Jacques Mattheij made a small, but awesome, mistake. He went on eBay one evening and bid on a bunch of bulk LEGO brick auctions, then went to sleep. Upon waking, he discovered that he was the high bidder on many, and was now the proud owner of two tons of LEGO bricks. (This is about 4400 pounds.) He wrote, "[L]esson 1: if you win almost all bids you are bidding too high."

Mattheij had noticed that bulk, unsorted bricks sell for something like €10/kilogram, whereas sets are roughly €40/kg and rare parts go for up to €100/kg. Much of the value of the bricks is in their sorting. If he could reduce the entropy of these bins of unsorted bricks, he could make a tidy profit. While many people do this work by hand, the problem is enormous—just the kind of challenge for a computer. Mattheij writes:

There are 38000+ shapes and there are 100+ possible shades of color (you can roughly tell how old someone is by asking them what lego colors they remember from their youth).

In the following months, Mattheij built a proof-of-concept sorting system using, of course, LEGO. He broke the problem down into a series of sub-problems (including "feeding LEGO reliably from a hopper is surprisingly hard," one of those facts of nature that will stymie even the best system design). After tinkering with the prototype at length, he expanded the system to a surprisingly complex system of conveyer belts (powered by a home treadmill), various pieces of cabinetry, and "copious quantities of crazy glue."

Here's a video showing the current system running at low speed:

The key part of the system was running the bricks past a camera paired with a computer running a neural net-based image classifier. That allows the computer (when sufficiently trained on brick images) to recognize bricks and thus categorize them by color, shape, or other parameters. Remember that as bricks pass by, they can be in any orientation, can be dirty, can even be stuck to other pieces. So having a flexible software system is key to recognizing—in a fraction of a second—what a given brick is, in order to sort it out. When a match is found, a jet of compressed air pops the piece off the conveyer belt and into a waiting bin.

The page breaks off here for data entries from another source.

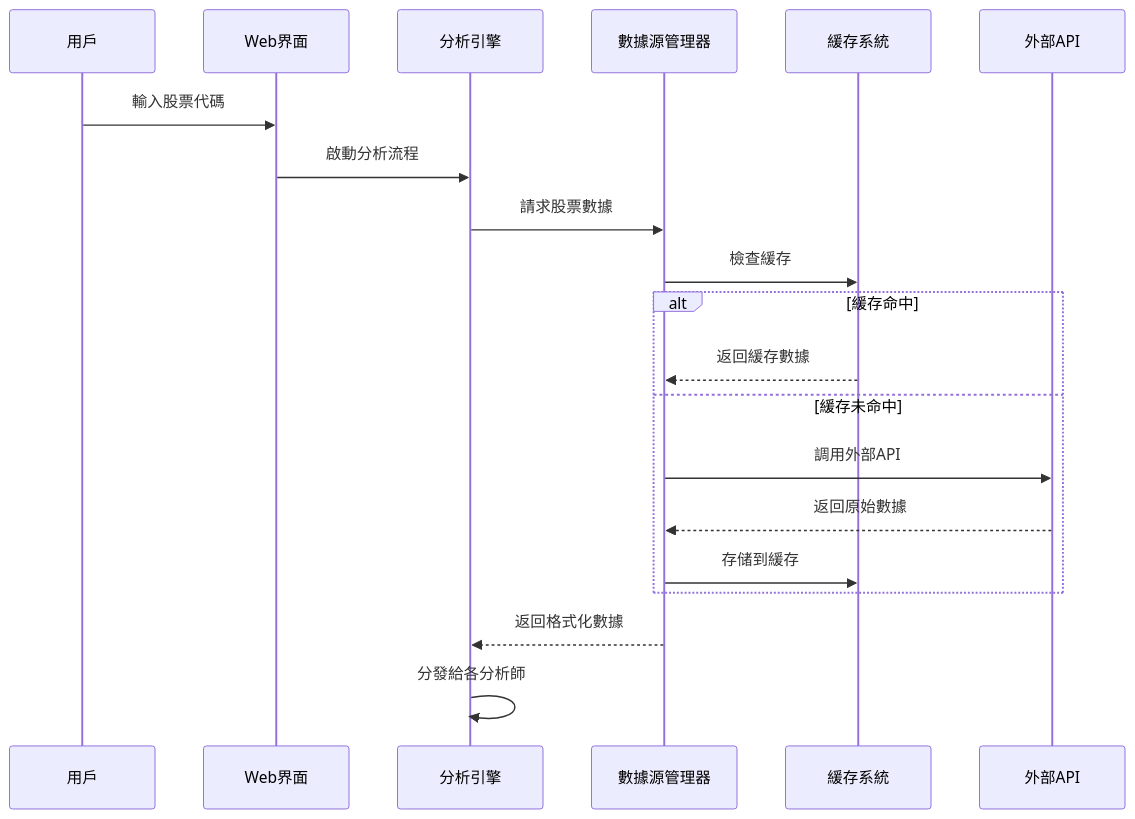
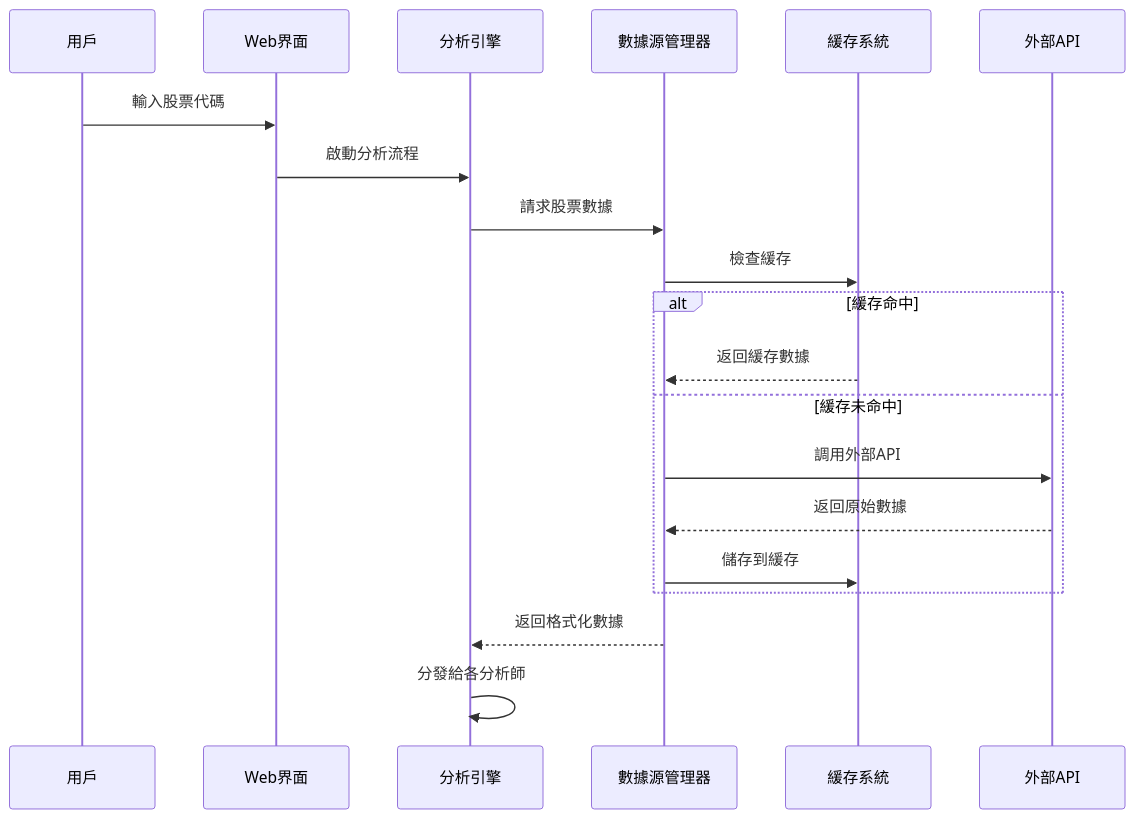
The second of 5 diagrams in docs/design/stock_analysis_system_design.md (aiinpocket/TradingAgents-CN), drawn with Mermaid before and after one commit. The commit also changed other lines of this file and 277 other files, not shown here.

````diff
--- a/docs/design/stock_analysis_system_design.md
+++ b/docs/design/stock_analysis_system_design.md
@@ -142,25 +139,25 @@
 ```mermaid
 sequenceDiagram
     participant User as 用戶
     participant Web as Web界面
     participant Graph as 分析引擎
     participant DSM as 數據源管理器
     participant Cache as 緩存系統
     participant API as 外部API
 
     User->>Web: 輸入股票代碼
     Web->>Graph: 啟動分析流程
     Graph->>DSM: 請求股票數據
     DSM->>Cache: 檢查緩存
-    
+
     alt 緩存命中
         Cache-->>DSM: 返回緩存數據
     else 緩存未命中
         DSM->>API: 調用外部API
         API-->>DSM: 返回原始數據
-        DSM->>Cache: 存储到緩存
+        DSM->>Cache: 儲存到緩存
     end
-    
+
     DSM-->>Graph: 返回格式化數據
     Graph->>Graph: 分發給各分析師
 ```
````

After much experimentation, Mattheij rewrote the software (several times in fact) to accomplish a variety of basic tasks. At its core, the system takes images from a webcam and feeds them to a neural network to do the classification. Of course, the neural net needs to be "trained" by showing it lots of images, and telling it what those images represent. Mattheij's breakthrough was allowing the machine to effectively train itself, with guidance: Running pieces through allows the system to take its own photos, make a guess, and build on that guess. As long as Mattheij corrects the incorrect guesses, he ends up with a decent (and self-reinforcing) corpus of training data. As the machine continues running, it can rack up more training, allowing it to recognize a broad variety of pieces on the fly.

Here's another video, focusing on how the pieces move on conveyer belts (running at slow speed so puny humans can follow). You can also see the air jets in action:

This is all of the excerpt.